[Task goal]
Below are the records; pull every line that includes "pictures".

[Records contained in a dataset]
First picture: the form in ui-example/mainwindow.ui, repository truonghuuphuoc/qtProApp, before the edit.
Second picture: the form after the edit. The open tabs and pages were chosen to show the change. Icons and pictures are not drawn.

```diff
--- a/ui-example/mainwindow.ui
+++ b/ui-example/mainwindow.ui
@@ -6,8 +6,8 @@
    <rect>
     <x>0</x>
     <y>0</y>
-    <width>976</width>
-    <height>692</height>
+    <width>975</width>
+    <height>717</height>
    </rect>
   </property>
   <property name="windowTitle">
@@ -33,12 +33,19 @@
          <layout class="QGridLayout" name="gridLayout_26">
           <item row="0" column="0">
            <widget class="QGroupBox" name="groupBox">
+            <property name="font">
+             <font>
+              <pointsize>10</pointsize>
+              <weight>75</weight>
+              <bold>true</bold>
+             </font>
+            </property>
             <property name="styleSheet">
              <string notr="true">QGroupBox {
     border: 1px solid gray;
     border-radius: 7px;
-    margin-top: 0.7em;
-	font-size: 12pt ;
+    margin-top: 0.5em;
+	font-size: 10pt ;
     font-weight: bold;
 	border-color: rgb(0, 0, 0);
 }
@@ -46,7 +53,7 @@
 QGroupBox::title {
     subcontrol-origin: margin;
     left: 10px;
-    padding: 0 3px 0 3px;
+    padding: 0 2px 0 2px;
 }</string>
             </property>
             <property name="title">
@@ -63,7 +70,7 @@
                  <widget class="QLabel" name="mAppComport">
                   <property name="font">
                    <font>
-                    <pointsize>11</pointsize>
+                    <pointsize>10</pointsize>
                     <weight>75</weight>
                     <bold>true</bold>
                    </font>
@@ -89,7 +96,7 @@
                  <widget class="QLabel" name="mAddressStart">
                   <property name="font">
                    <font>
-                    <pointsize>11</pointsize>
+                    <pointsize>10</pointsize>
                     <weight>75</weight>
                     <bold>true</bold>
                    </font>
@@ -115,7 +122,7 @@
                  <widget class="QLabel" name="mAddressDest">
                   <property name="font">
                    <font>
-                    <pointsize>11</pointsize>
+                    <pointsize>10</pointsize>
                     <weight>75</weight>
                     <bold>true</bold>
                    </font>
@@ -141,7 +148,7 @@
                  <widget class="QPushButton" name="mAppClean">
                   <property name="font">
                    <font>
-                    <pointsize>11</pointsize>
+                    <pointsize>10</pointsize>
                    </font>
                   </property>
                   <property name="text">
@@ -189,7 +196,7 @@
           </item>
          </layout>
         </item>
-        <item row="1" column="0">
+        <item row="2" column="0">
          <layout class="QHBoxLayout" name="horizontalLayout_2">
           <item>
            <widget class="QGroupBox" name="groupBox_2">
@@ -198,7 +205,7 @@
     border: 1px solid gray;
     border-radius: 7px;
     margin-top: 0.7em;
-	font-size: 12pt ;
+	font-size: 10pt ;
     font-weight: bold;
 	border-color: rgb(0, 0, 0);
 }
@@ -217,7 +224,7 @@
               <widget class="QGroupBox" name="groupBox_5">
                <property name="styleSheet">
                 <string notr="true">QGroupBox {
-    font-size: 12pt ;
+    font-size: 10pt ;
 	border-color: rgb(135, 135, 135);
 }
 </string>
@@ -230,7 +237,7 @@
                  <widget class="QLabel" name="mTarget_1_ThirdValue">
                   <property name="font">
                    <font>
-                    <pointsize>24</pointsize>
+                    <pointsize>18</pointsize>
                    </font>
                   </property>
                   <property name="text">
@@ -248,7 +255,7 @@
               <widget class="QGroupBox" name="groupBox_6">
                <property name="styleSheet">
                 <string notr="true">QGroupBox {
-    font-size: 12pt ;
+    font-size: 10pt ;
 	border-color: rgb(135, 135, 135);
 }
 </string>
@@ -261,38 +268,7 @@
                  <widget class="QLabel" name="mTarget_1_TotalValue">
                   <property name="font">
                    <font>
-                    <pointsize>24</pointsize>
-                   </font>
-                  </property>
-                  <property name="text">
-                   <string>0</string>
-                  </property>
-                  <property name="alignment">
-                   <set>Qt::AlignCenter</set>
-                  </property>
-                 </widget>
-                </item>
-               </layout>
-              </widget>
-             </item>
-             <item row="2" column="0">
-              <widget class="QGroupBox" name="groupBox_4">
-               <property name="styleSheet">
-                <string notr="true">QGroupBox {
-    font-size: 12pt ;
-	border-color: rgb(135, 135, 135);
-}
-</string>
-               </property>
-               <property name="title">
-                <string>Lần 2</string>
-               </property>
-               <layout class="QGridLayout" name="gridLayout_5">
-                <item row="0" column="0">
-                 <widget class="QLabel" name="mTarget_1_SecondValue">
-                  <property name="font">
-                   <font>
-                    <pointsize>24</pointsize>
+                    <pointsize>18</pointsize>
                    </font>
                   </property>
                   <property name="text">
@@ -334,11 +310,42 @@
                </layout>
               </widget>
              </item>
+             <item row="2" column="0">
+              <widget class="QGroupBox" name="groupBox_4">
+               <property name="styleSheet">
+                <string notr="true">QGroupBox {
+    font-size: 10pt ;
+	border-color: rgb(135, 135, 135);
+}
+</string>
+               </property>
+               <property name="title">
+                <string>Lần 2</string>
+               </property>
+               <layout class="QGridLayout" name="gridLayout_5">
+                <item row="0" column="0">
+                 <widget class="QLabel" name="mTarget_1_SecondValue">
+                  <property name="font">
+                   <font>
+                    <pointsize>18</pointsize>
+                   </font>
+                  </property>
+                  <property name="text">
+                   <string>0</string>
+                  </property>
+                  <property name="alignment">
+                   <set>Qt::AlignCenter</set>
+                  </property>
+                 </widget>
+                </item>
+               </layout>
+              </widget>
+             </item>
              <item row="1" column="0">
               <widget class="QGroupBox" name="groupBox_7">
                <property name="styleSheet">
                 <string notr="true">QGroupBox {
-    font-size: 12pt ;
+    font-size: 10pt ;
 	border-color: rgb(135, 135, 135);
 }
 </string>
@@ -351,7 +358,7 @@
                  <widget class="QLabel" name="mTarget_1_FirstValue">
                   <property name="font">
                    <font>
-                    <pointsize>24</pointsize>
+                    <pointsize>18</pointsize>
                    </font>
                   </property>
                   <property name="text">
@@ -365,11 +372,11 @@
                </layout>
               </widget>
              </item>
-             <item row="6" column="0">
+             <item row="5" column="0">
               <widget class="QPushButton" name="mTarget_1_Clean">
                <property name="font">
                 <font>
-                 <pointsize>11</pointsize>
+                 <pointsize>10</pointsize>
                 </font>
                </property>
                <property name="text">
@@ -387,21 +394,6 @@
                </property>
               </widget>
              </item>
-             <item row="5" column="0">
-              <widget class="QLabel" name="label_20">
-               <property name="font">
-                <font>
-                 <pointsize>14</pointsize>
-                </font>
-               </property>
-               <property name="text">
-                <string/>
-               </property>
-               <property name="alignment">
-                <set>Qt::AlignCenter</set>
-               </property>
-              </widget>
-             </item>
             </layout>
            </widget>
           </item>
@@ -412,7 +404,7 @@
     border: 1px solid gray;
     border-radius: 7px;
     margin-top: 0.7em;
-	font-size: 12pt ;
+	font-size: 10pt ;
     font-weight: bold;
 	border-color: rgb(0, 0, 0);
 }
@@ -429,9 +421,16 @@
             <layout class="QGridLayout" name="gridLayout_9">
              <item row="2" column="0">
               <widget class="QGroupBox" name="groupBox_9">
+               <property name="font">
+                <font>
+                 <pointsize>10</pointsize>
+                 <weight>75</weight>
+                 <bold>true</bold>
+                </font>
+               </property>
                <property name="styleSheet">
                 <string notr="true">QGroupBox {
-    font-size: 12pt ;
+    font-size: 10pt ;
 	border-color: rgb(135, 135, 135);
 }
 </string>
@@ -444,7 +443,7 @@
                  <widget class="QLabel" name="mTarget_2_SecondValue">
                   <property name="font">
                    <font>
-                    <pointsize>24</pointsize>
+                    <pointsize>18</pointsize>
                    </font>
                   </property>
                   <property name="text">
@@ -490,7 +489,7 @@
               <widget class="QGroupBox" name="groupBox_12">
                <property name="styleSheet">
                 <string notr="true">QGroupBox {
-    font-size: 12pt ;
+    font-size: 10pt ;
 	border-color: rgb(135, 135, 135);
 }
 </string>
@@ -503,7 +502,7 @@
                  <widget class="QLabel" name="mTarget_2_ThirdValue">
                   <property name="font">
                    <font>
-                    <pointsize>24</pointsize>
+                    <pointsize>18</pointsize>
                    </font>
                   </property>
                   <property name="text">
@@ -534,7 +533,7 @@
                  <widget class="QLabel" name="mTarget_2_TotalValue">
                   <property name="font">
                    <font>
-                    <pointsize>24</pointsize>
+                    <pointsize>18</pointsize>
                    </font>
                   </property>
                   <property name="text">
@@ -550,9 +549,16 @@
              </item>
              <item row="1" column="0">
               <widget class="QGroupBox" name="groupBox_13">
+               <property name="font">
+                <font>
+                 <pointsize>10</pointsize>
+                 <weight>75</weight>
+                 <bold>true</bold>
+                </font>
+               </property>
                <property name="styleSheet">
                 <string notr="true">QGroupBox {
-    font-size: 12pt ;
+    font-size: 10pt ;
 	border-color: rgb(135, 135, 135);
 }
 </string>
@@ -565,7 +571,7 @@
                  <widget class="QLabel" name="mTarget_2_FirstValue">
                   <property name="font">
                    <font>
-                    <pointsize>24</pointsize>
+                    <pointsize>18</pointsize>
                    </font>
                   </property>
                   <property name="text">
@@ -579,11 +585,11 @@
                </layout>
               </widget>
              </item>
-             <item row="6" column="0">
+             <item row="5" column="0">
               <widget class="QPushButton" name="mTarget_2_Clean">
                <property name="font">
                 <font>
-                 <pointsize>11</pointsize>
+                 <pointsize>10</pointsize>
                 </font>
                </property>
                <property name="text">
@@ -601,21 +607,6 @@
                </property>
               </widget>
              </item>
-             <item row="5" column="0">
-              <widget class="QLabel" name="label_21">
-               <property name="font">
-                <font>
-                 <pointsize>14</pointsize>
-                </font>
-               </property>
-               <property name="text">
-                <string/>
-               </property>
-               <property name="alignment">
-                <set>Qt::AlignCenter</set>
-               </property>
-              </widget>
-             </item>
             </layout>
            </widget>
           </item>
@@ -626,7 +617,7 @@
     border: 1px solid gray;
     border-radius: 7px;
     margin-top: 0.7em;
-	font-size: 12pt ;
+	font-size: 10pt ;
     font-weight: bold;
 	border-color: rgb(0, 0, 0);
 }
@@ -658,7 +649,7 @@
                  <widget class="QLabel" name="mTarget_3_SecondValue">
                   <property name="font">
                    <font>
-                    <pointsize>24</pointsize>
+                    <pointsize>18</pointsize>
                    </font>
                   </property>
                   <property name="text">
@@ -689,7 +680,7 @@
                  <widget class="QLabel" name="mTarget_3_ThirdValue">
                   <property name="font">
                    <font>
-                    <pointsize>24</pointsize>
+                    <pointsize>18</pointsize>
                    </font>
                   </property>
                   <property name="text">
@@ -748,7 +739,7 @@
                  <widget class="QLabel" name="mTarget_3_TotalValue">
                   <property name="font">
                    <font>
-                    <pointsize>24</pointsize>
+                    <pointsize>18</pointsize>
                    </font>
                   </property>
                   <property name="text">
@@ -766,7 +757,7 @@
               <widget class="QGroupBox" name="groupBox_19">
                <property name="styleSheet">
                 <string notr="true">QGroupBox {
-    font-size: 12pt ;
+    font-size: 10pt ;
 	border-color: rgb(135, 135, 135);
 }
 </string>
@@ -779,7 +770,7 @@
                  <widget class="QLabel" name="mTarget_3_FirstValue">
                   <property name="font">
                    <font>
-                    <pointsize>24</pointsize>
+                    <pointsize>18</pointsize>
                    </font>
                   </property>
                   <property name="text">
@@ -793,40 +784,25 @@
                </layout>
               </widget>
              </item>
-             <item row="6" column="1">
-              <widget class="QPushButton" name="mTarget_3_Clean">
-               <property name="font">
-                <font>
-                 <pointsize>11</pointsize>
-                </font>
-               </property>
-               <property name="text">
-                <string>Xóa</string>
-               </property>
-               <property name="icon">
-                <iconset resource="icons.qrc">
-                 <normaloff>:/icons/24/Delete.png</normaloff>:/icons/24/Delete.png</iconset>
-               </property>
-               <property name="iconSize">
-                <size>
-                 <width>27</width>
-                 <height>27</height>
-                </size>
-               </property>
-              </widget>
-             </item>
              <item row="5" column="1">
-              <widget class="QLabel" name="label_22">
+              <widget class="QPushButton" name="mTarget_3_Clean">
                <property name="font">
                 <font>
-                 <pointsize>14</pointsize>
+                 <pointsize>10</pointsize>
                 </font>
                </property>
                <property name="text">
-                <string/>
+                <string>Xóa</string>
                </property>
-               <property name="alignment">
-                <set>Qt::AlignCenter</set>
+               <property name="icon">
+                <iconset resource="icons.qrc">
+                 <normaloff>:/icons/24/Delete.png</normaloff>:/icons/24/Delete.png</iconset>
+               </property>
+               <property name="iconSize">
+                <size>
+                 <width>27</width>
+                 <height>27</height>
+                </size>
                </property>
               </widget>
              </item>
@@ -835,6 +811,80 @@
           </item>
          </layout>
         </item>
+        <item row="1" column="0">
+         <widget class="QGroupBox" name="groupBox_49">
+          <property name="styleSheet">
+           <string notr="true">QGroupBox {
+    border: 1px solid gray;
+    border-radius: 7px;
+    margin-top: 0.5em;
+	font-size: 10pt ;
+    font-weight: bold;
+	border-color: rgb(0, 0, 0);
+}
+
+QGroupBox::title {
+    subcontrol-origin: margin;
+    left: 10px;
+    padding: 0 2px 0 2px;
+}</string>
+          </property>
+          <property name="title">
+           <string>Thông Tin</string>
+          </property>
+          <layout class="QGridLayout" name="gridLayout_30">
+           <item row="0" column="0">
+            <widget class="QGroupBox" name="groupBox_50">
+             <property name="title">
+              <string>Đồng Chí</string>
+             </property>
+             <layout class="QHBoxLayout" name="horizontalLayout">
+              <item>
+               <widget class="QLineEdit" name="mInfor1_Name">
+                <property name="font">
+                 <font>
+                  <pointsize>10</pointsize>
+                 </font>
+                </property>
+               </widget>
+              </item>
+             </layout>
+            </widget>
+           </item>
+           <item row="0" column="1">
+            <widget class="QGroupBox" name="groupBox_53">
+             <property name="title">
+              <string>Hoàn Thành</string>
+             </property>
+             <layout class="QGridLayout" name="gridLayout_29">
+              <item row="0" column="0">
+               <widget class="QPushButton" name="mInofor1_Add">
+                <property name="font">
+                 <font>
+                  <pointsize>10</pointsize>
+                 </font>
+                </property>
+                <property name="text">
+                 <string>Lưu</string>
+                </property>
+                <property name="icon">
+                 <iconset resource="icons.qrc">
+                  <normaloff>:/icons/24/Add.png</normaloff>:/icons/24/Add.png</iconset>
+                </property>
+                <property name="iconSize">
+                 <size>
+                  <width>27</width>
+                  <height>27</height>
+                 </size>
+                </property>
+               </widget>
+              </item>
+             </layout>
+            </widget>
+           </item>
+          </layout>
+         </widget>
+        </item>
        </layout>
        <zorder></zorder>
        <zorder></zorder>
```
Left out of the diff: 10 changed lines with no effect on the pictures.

[Written answer]
Second picture: the form after the edit. The open tabs and pages were chosen to show the change. Icons and pictures are not drawn.
Left out of the diff: 10 changed lines with no effect on the pictures.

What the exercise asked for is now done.